This sounds like something right out of 'Star Wars' - except this isn't a movie or a video game.
The U.S. Navy has announced plans to put a laser weapon on one of its ships. And apparently, it can shoot down drones and disable other vessels.
So far, it's been incredibly effective: in tests, the laser hit all 12 of its intended targets.
The official name of the laser is the "directed energy pulse weapon", which might sound like (dystopian) science fiction but it's very real.
The Navy has been working on the weapon for several years. And a recent report from the Congressional Research Service called it a potential "game changer".
It could certainly be a much cheaper weapon than missiles or guns: the prototype laser weapon in the video cost between $31 million and $32 million to build, but each time the laser is fired, it only costs about one dollar.
"Compare that to the hundreds of thousands of dollars it costs to fire a missile, and you can begin to see the merits of this capability," Chief of Naval Research Rear Admiral Matthew Klunder said in a statement.
And unlike traditional weapons, the laser won't run out of ammo - it can keep firing as long as there is power available.
One Navy official said this advancement in technology is like when we went from swords to guns back in the day.
As for how the laser will be used, the Navy says it is capable of burning through an attacking boat or shooting a drone out of the sky, as well as other, less lethal approaches like "dazzling" an enemy's sensors, leaving them useless.
It is expected to be deployed in the field at some point next year, on board the USS Ponce which is an active warship being used as a base in the Middle East.

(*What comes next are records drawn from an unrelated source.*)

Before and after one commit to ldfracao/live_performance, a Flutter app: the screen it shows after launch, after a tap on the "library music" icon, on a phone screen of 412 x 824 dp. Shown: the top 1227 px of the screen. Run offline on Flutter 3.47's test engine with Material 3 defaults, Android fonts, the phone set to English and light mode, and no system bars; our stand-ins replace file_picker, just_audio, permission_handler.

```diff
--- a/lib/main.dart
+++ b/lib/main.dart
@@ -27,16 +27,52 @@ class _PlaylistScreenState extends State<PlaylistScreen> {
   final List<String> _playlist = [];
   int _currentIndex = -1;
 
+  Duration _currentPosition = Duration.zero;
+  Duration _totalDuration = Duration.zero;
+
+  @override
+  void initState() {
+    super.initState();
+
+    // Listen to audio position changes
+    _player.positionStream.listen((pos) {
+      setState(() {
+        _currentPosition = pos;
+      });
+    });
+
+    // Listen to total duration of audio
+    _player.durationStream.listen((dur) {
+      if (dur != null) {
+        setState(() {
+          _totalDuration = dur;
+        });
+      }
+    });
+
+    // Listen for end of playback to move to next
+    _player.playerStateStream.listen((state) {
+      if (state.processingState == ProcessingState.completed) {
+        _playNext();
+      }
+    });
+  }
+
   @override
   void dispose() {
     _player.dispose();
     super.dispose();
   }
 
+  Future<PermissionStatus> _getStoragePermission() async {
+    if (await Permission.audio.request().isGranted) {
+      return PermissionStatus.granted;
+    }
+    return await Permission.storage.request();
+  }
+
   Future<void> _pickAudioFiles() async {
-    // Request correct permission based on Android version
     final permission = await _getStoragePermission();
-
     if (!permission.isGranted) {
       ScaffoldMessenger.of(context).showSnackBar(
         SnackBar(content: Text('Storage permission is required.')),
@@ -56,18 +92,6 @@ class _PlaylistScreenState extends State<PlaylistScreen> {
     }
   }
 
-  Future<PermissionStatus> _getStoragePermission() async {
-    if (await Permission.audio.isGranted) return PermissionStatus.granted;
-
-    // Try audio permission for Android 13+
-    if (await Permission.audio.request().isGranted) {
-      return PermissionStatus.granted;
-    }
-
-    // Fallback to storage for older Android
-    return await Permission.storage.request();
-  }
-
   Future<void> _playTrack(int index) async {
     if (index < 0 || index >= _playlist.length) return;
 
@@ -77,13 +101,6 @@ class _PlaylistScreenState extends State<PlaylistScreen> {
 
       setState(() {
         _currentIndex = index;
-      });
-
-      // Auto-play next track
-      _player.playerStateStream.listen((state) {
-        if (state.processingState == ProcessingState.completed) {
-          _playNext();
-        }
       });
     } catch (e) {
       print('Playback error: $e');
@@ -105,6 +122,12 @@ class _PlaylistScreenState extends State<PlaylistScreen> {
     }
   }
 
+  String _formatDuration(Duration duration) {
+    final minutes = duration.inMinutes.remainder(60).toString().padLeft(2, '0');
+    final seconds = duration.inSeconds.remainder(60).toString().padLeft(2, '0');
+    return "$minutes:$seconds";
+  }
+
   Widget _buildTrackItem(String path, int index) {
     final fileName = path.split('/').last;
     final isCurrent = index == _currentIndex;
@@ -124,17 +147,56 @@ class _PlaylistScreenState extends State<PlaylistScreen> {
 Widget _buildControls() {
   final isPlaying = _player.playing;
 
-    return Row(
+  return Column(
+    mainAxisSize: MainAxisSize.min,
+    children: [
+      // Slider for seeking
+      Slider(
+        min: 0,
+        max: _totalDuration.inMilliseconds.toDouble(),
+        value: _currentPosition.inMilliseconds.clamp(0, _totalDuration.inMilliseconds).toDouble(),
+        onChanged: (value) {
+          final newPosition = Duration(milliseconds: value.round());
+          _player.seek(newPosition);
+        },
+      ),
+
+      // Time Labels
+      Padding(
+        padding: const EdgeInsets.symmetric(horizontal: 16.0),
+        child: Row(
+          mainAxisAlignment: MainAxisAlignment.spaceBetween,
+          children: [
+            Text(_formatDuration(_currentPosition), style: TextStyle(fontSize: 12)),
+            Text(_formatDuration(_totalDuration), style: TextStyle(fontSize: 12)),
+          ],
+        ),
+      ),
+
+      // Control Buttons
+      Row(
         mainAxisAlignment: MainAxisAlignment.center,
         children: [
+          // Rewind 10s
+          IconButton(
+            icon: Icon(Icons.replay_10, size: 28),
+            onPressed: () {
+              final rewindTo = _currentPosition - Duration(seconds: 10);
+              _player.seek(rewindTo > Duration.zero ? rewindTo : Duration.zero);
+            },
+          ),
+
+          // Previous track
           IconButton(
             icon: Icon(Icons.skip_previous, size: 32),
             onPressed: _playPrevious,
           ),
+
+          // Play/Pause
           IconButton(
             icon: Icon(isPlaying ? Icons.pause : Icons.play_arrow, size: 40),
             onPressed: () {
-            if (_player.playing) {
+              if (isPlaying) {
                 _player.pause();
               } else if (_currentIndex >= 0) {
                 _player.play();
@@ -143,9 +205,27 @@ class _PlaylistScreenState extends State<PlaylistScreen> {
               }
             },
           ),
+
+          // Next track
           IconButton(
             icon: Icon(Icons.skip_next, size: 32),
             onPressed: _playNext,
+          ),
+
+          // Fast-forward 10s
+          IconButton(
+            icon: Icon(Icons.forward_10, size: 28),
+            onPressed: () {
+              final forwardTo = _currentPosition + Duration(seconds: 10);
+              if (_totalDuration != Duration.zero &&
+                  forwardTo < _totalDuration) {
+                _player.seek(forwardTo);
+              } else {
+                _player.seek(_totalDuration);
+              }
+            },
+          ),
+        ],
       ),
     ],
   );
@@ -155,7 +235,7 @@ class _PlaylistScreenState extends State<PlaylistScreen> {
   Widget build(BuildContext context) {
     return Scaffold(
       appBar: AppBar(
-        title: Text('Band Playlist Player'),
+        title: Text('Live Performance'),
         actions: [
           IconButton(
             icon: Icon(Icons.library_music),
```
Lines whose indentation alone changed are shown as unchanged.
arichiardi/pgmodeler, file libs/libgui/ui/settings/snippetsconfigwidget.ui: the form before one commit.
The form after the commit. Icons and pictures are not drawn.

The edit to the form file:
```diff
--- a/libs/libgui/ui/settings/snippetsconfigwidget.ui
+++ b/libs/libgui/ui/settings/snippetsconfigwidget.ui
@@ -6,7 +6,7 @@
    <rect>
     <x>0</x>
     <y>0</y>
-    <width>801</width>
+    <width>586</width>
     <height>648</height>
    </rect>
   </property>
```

If you think about it, this is an OMG moment - the idea that laser warfare might actually become a reality.
It also reminds us, in some ways, of the First Gulf War - which became known as "The Video Game War" with all the footage of missiles and flashes in the night sky over Baghdad.
Watching it all on TV, from half a world away, the real horrors of war on the ground never really came across. And on some level, it might have desensitized us; it was a war that in a strange way seemed sanitized.
We can't help but wonder: will this new laser weapon have the same type of effect?
The New York Times points out the Navy tested the laser in the Persian gulf, where American warships have been harassed by Iranian fast-attack boats.
The Times suggests it could be "a warning to Iran not to step up activity in the gulf in the next few months."
The Congressional report did point out some potential drawbacks of the laser, including the possibility it could accidentally hit satellites or aircraft. The report also states the weapon might not work in rain or fog.
The New York Times also notes that the Pentagon has a "long history of grossly inflating" claims for new weapons.
At the moment, the laser isn't powerful enough to take on jet fighters or missiles. But researchers say they are working on strengthening the laser to the point where that might be possible.